In a time when we’re saturated with options – where to eat, what to buy, who to swipe right on, and what company to work with – it’s more important than ever to provide social proof in support of your product/service.
An excellent example of social proof are customer reviews or testimonials. Positive reviews reinforce that a real person has already tested the option, approved it, and were so pleased that they went out of their way to provide feedback. In short, reviews build trust.
Who among us isn’t hesitant when a product on Amazon has 0 reviews, or a business on Google has fewer than 4 stars?
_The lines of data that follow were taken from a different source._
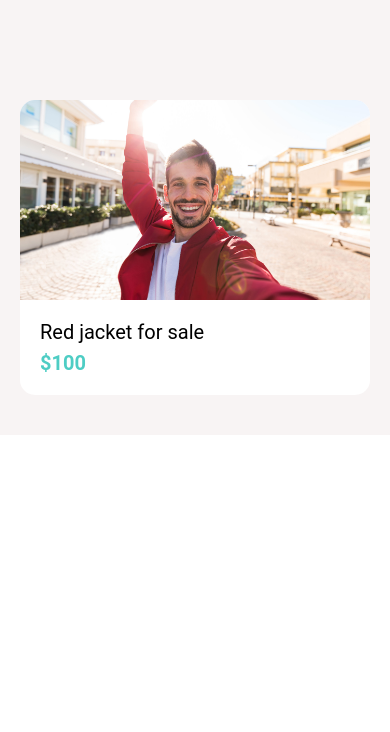
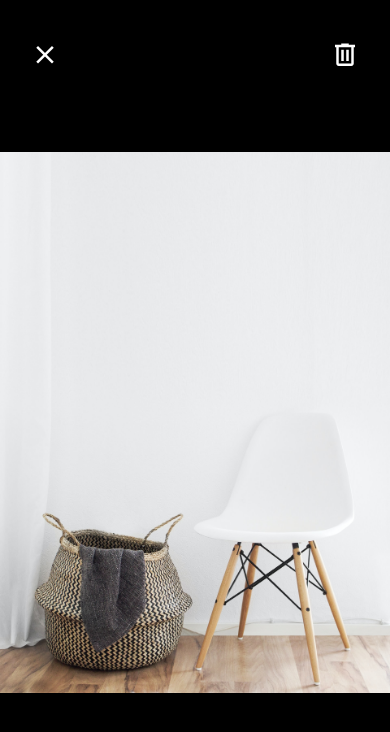
Before and after one commit to Sandi2156/DoneWithIt, a React Native app: screen / in a window 390 px wide. Shown: the top 732 px of the page. Built offline with nearby package versions, Linux system fonts and the light colour scheme.

Commit message:
refactored view Image screen

```diff
--- a/App.js
+++ b/App.js
@@ -1,13 +1,6 @@
 import { StyleSheet, Text, View, SafeAreaView, StatusBar } from "react-native";
-import Card from "./app/components/Card";
+import ListingDetailsScreen from "./app/screens/ListingDetailsScreen";
+import ViewImageScreen from "./app/screens/ViewImageScreen";
 export default function App() {
-	return (
-		<View style={{ backgroundColor: "#f8f4f4", padding: 20, paddingTop: 100 }}>
-			<Card
-				title="Red jacket for sale"
-				subtitle="$100"
-				image={require("./app/assets/jacket.jpg")}
-			/>
-		</View>
-	);
+	return <ViewImageScreen />;
 }
--- a/app/components/Card.js
+++ b/app/components/Card.js
@@ -1,4 +1,4 @@
-import { Image, StyleSheet, Text, View } from "react-native";
+import { Image, StyleSheet, View } from "react-native";
 import React from "react";
 
 import colors from "../config/colors";
--- /dev/null
+++ b/app/components/ListItem.js
@@ -0,0 +1,26 @@
+import { StyleSheet, Text, View, Image } from "react-native";
+import React from "react";
+import AppText from "./AppText";
+
+import colors from "../config/colors";
+
+export default function ListItem({ image, title, subtitle }) {
+	return (
+		<View style={styles.continer}>
+			<Image style={styles.image} source={image} />
+
+			<View>
+				<AppText style={styles.title}>{title}</AppText>
+
+				<AppText style={styles.subtitle}>{subtitle}</AppText>
+			</View>
+		</View>
+	);
+}
+
+const styles = StyleSheet.create({
+	continer: { flexDirection: "row", alignItems: "center", marginLeft: 20 },
+	image: { width: 70, height: 70, borderRadius: 35, marginRight: 10 },
+	subtitle: { color: colors.medium },
+	title: { fontWeight: 500 },
+});
--- a/app/config/colors.js
+++ b/app/config/colors.js
@@ -3,4 +3,5 @@
 	secondary: "#4ecdc4",
 	black: "#000",
 	white: "#fff",
+	medium: "#6e6969",
 };
--- /dev/null
+++ b/app/screens/ListingDetailsScreen.js
@@ -0,0 +1,39 @@
+import { Image, StyleSheet, Text, View } from "react-native";
+import React from "react";
+import AppText from "../components/AppText";
+
+import colors from "../config/colors";
+
+import ListItem from "../components/ListItem";
+
+export default function ListingDetailsScreen() {
+	return (
+		<View>
+			<Image style={styles.image} source={require("../assets/jacket.jpg")} />
+
+			<View style={styles.detailsContainer}>
+				<AppText style={styles.title}>Red Jacket for sale</AppText>
+
+				<AppText style={styles.price}>$100</AppText>
+			</View>
+
+			<ListItem
+				image={require("../assets/mosh.jpg")}
+				title="Mosh Hamedani"
+				subtitle="5 Listings"
+			/>
+		</View>
+	);
+}
+
+const styles = StyleSheet.create({
+	detailsContainer: { padding: 20 },
+	image: { width: "100%", height: 300 },
+	price: {
+		color: colors.secondary,
+		fontWeight: "bold",
+		fontSize: 20,
+		marginVertical: 10,
+	},
+	title: { fontSize: 24, fontWeight: 500 },
+});
--- a/app/screens/ViewImageScreen.js
+++ b/app/screens/ViewImageScreen.js
@@ -1,13 +1,24 @@
-import { Image, StyleSheet, Text, View } from "react-native";
 import React from "react";
+import { Image, StyleSheet, View } from "react-native";
+import { MaterialCommunityIcons } from "@expo/vector-icons";
 
 import colors from "../config/colors";
 
 export default function ViewImageScreen() {
 	return (
 		<View style={styles.container}>
-			<View style={styles.closeIcon}></View>
-			<View style={styles.deleteIcon}></View>
+			<View style={styles.closeIcon}>
+				<MaterialCommunityIcons name="close" color="white" size={30} />
+			</View>
+
+			<View style={styles.deleteIcon}>
+				<MaterialCommunityIcons
+					name="trash-can-outline"
+					color="white"
+					size={30}
+				/>
+			</View>
+
 			<Image
 				resizeMode="contain"
 				source={require("../assets/chair.jpg")}
@@ -19,18 +30,12 @@
 
 const styles = StyleSheet.create({
 	closeIcon: {
-		width: 50,
-		height: 50,
-		backgroundColor: colors.primary,
 		position: "absolute",
 		top: 40,
 		left: 30,
 	},
 	container: { backgroundColor: colors.black, flex: 1 },
 	deleteIcon: {
-		width: 50,
-		height: 50,
-		backgroundColor: colors.secondary,
 		position: "absolute",
 		top: 40,
 		right: 30,
```
Also changed, not shown: app/assets/mosh.jpg (added).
Reviews are seriously impactful.
But don’t just take my word for it.
Here are some important stats from Power Reviews:
Now that we’ve established that reviews are critical, let’s talk about how to go about asking your customers for a review in 5 simple steps.
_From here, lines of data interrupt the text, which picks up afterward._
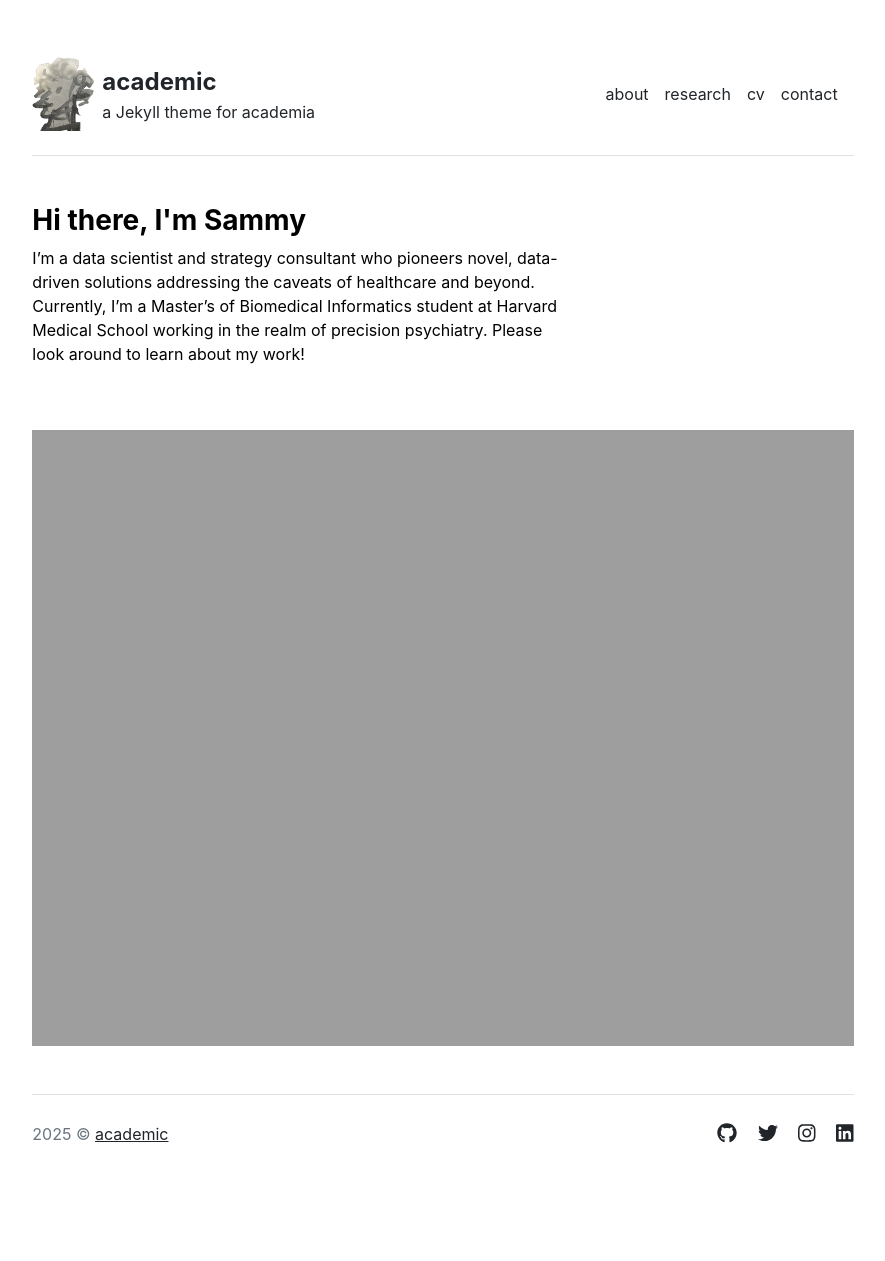
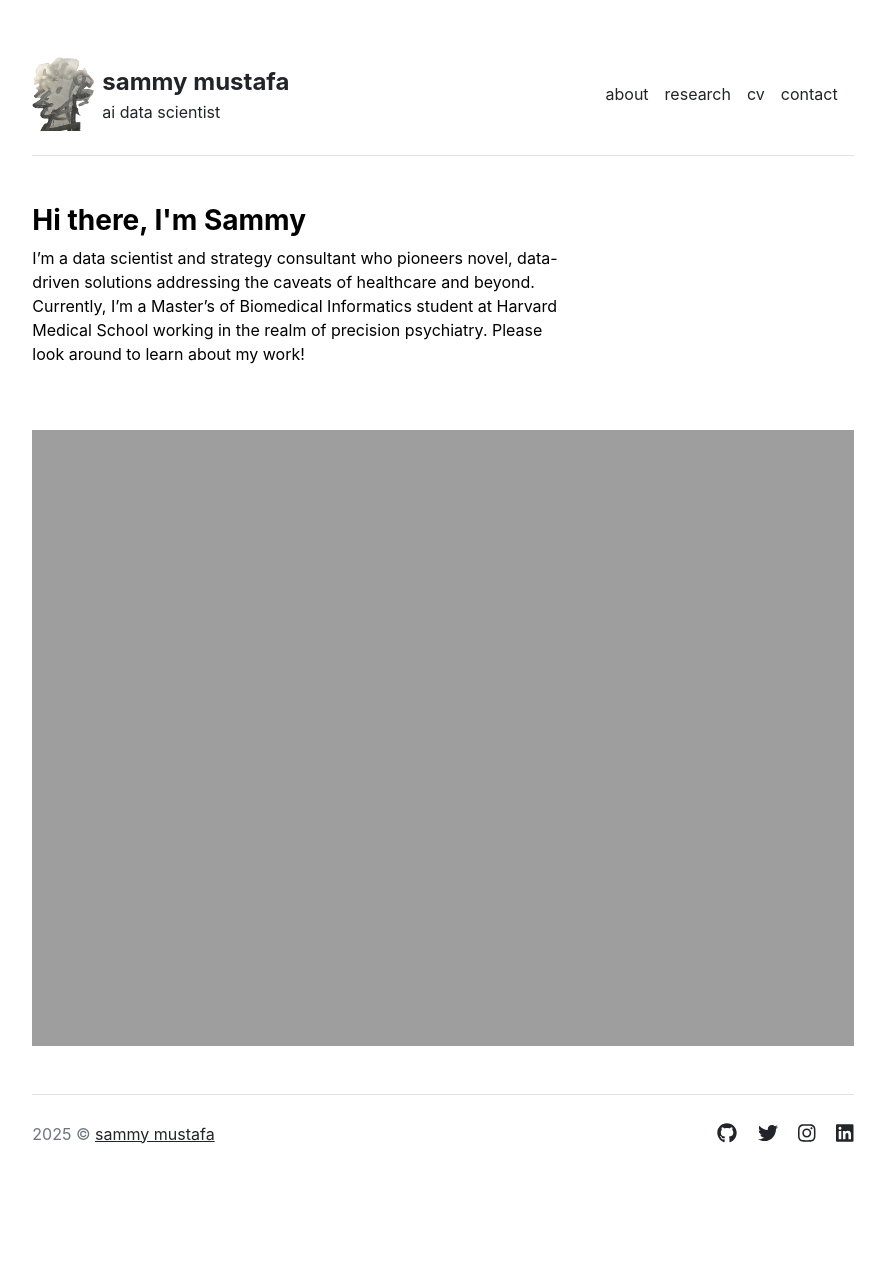
Before and after one commit to sammymustafa/personal-website, a Jekyll site: the page built from index.md, in a window 1280 px wide. Shown: the whole page, without its empty margins (197-1082 px from the left). Built offline with Jekyll 4.4.1, drawn with Linux system fonts in a browser that asks for light colours.

Commit message:
updated title

```diff
--- a/_config.yml
+++ b/_config.yml
@@ -1,5 +1,5 @@
-url: "" # the base hostname & protocol for your site, e.g. http://example.com
-baseurl: "" # the subpath of your site, e.g. /blog
-title: "academic" # the name of your site, e.g. ACME Corp.
-description: "a Jekyll theme for academia"
+url: "sammymustafa.com"
+baseurl: ""
+title: "sammy mustafa" # name of your site
+description: "ai data scientist"
 remote_theme: academic-jekyll-theme
```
When you reach out to ask for a review, be thoughtful with your language. Acknowledge that you’re asking them for a favor and express appreciation for the time they would need to devote to writing a review.
Keep your ask short and to the point. Making sure your message is brief and scannable will help ensure your reader actually considers the request.
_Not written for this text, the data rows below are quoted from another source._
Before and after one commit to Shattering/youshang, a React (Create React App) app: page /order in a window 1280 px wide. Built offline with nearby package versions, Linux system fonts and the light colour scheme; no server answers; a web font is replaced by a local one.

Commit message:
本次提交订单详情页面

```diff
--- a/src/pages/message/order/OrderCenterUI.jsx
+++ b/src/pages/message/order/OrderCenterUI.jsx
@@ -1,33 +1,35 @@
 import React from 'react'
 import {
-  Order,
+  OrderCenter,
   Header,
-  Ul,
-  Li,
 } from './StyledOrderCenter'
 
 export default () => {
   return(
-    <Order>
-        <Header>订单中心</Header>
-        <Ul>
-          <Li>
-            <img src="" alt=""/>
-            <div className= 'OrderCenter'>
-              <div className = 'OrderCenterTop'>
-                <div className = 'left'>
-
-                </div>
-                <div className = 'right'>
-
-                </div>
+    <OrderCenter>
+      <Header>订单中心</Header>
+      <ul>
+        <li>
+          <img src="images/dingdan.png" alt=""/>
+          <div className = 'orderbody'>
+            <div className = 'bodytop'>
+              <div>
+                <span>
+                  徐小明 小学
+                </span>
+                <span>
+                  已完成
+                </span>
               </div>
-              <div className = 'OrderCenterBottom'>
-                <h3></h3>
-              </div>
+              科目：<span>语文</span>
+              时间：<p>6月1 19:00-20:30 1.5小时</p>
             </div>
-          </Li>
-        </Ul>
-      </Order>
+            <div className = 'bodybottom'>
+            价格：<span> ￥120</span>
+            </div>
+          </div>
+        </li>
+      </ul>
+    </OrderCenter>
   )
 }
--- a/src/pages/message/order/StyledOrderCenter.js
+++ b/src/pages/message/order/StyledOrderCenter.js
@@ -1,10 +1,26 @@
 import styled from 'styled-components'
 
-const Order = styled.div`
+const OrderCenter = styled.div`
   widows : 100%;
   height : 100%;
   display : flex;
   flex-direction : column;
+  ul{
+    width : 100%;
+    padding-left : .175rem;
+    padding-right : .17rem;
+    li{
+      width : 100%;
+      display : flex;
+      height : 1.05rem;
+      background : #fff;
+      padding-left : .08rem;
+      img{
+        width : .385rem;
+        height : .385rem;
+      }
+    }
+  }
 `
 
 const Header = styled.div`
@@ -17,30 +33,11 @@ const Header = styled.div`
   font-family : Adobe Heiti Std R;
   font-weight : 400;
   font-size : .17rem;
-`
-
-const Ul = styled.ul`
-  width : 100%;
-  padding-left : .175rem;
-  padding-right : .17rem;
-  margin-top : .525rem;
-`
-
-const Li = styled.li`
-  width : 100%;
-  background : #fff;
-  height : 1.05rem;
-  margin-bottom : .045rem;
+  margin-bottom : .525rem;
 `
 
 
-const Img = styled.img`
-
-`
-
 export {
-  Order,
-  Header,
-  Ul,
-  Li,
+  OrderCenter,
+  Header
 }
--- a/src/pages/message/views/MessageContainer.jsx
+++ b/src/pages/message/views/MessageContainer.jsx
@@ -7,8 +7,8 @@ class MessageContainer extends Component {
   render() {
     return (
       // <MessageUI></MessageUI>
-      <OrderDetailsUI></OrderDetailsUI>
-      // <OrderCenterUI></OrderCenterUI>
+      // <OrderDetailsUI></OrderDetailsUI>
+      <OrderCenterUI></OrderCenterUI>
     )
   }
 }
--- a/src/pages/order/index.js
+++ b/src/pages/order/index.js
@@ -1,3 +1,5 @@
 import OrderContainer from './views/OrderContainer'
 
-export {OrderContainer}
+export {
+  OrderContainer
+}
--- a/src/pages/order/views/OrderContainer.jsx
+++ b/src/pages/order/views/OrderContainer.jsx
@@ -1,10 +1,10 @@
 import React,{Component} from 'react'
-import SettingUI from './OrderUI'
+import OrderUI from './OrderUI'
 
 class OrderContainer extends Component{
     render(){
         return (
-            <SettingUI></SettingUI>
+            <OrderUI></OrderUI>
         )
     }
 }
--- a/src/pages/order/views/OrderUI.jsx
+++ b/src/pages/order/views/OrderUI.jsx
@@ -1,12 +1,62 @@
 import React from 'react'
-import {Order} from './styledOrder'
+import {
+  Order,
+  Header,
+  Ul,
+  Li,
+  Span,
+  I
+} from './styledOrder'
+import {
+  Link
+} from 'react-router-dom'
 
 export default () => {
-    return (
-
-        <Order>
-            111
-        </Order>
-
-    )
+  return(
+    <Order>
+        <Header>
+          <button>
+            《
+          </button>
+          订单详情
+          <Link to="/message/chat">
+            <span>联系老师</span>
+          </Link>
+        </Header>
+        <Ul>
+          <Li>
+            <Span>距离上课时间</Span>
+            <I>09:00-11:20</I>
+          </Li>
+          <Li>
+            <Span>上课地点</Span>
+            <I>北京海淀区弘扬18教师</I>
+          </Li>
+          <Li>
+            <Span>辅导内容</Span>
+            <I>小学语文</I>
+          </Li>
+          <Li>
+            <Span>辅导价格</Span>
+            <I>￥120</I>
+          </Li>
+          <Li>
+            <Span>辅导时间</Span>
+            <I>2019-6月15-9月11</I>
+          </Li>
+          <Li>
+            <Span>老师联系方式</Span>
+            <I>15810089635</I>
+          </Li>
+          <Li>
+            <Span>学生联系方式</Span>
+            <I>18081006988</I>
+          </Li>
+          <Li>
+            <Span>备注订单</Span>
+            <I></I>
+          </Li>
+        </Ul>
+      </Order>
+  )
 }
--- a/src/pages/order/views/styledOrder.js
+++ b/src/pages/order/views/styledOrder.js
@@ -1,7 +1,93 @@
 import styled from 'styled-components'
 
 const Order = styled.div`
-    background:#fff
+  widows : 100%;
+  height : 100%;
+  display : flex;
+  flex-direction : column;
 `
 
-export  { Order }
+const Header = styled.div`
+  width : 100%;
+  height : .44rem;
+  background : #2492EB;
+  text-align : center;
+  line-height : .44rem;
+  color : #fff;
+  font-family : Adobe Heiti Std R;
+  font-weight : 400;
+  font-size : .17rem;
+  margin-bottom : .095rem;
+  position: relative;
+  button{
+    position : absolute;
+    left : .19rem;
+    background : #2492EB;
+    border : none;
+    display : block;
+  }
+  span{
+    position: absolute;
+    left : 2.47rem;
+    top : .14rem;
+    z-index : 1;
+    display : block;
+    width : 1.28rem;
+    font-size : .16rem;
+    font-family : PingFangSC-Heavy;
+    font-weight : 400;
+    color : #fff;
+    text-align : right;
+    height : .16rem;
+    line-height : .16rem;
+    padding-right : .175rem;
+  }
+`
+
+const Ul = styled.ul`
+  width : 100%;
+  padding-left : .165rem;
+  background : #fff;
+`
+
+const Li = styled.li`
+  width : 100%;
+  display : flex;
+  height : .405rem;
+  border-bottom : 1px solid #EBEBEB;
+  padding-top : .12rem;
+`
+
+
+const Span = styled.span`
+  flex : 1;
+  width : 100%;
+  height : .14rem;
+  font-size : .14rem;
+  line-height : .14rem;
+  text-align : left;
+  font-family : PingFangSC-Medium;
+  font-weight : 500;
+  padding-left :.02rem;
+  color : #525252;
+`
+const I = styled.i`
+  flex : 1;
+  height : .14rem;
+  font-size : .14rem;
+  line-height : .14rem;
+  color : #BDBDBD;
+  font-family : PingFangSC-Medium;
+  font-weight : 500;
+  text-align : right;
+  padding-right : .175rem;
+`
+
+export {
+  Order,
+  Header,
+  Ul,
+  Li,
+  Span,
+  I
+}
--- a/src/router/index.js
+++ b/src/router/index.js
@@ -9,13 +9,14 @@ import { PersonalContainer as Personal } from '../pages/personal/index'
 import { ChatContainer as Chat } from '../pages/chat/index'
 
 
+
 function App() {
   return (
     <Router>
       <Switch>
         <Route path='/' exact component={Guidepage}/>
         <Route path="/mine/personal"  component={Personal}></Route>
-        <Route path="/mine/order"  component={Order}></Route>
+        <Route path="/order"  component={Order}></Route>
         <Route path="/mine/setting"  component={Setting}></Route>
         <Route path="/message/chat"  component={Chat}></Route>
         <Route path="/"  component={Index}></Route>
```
Communicate why you’re asking for the review. At Digital Ink, we’re very fortunate to have a network of wonderful clients that refer us to their community, so we’re transparent about how much reviews and referrals help us.
You could also consider incentivizing your customers by offering a discount, coupon, or some other reward rather than relying on the altruism of others.
Make it easy for your customers to take the next step by providing them with clear instructions on how to deliver the review. We provide a Google Business review link that takes users directly to the review form. Feel free to test it out and leave us a review 😉
A note on Google Business: We’ve found that Google’s algorithm can be defective at times in terms of how it approves or blocks reviews that come through.
As an extra step, we also list out thought-starters for our clients to help them brainstorm what to say. It’s can be hard to know where to begin, so here are the suggestions we offer:
Not every customer you have is going to love their experience working with you. That’s just the reality of running a business. As disheartening as it can be to receive constructive feedback, it’s still important to hear it in order to improve.
If you’re concerned about asking for a positive review and receiving a poor, public review then consider only reaching out to customers that you know had a positive experience.
Or, provide an alternative feedback form where customers can direct their more constructive criticism. If you do receive critical feedback, make sure to follow up with them (without being defensive) and do what you can to restore the relationship.
Learn more about managing negative Google reviews here.
What’s that? You followed steps 1-5 and got a positive review? That’s awesome!!
First of all, say thank you.
If you received a Google Review, make sure to reply to the review promptly and express your appreciation for the review. Not only does this make your reviewer feel good, but it also demonstrates to other potential customers that you have an active and thoughtful business.
Second of all, repurpose your content.
Your potential customers have a plethora of ways to engage with and evaluate your business. Make sure to reach your customers where they are whether it’s via Google, email, social media, or your website – these are all platforms where you can share the review widely.
Here’s some inspiration for ways to repurpose your brand new review:
Need help repurposing your reviews? Reach out to us, we’re here to help!